I want to thank Courtney Adams Wooten for taking on this project. I found myself in many of the stories that the interviewees shared. This book offered me a way to understand not only that my own decision not to have children was a valid one, but, more importantly for me, it allowed me to see that in deciding not to have children, I was in a sense taking away my parent’s opportunity to serve as grandparents. This allowed me to see that they too are working within happiness scripts that constrain their lives and shape their expectations. Something I wished was addressed in the book, but was understandably beyond the scope of the project, was how we as women can see both the decision to and decision not to have children as valid options. At times when I was reading, it seemed as if childfree women were positioned as those who were able to break free of these gendered happiness scripts, or to at the very least resist them, but it makes me wonder about the women who do find personal fulfillment in being mothers.
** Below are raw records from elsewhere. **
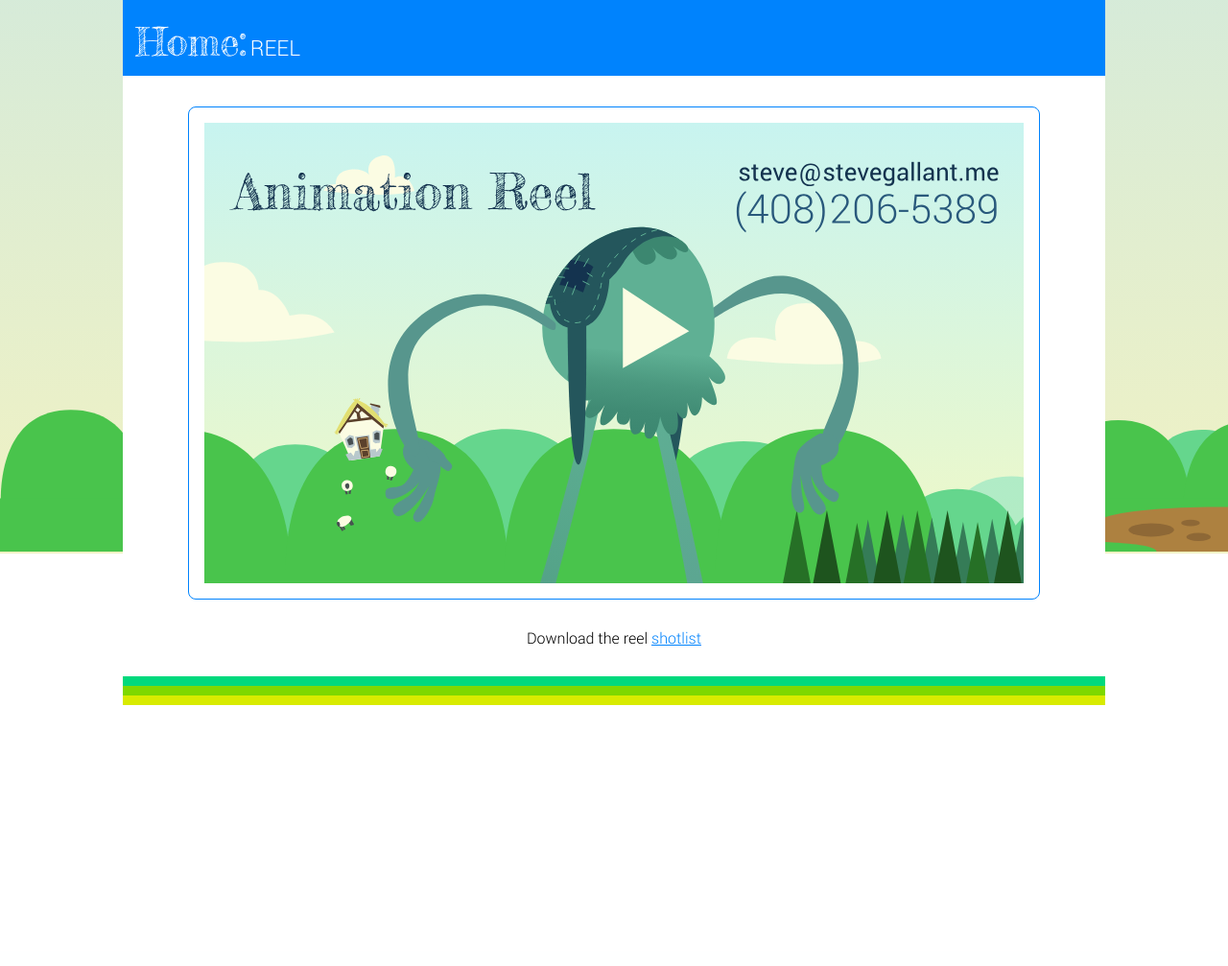
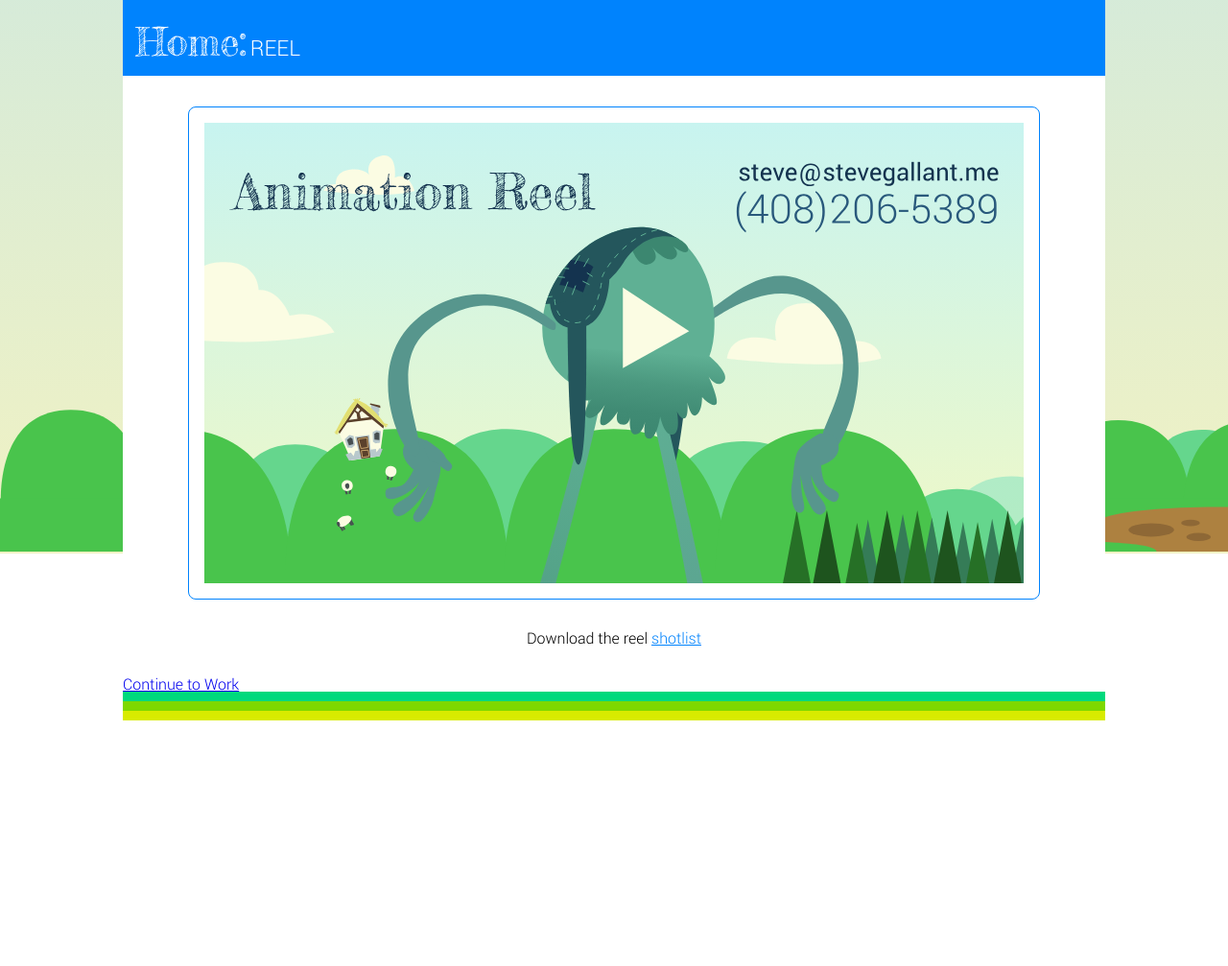
Before and after one commit to jaidetree/stevegallant.me, a PHP site: the page made by app/views/app.php in a window 1280 px wide. Shown: the part 223-1230 px from the top of the page at 96% size. Before the commit the page ends 958 px from the top, so only its background shows below. Run offline with PHP 8.4, Linux system fonts and the light colour scheme; the template is opened without the code that fills it, so the values that code supplies are empty.

```diff
--- a/app/views/app.php
+++ b/app/views/app.php
@@ -42,6 +42,9 @@
                             <div class="shotlist">
                                 <p>Download the reel <a href="/static/downloads/shotlist2014sm.pdf" target="_blank">shotlist</a></p>
                             </div>
+                        </div>
+                        <div class="nav">
+                            <a href="#!/work">Continue to Work</a>
                         </div>
                     </section>
                     <section id="work" class="page">
```
Also changed, not shown: static/images/favicon.png (added).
While I understand that motherhood has been seen as the ONLY way to achieve a fulfilling life for women, I think it is vital to take into account that this choice may make some women truly happy. 


[1] Happiness scripts are define in the book as “ a set of instructions that men and women must do in order to be happy” ( Ahmed 2010 cited in Wooten 2023 p.21)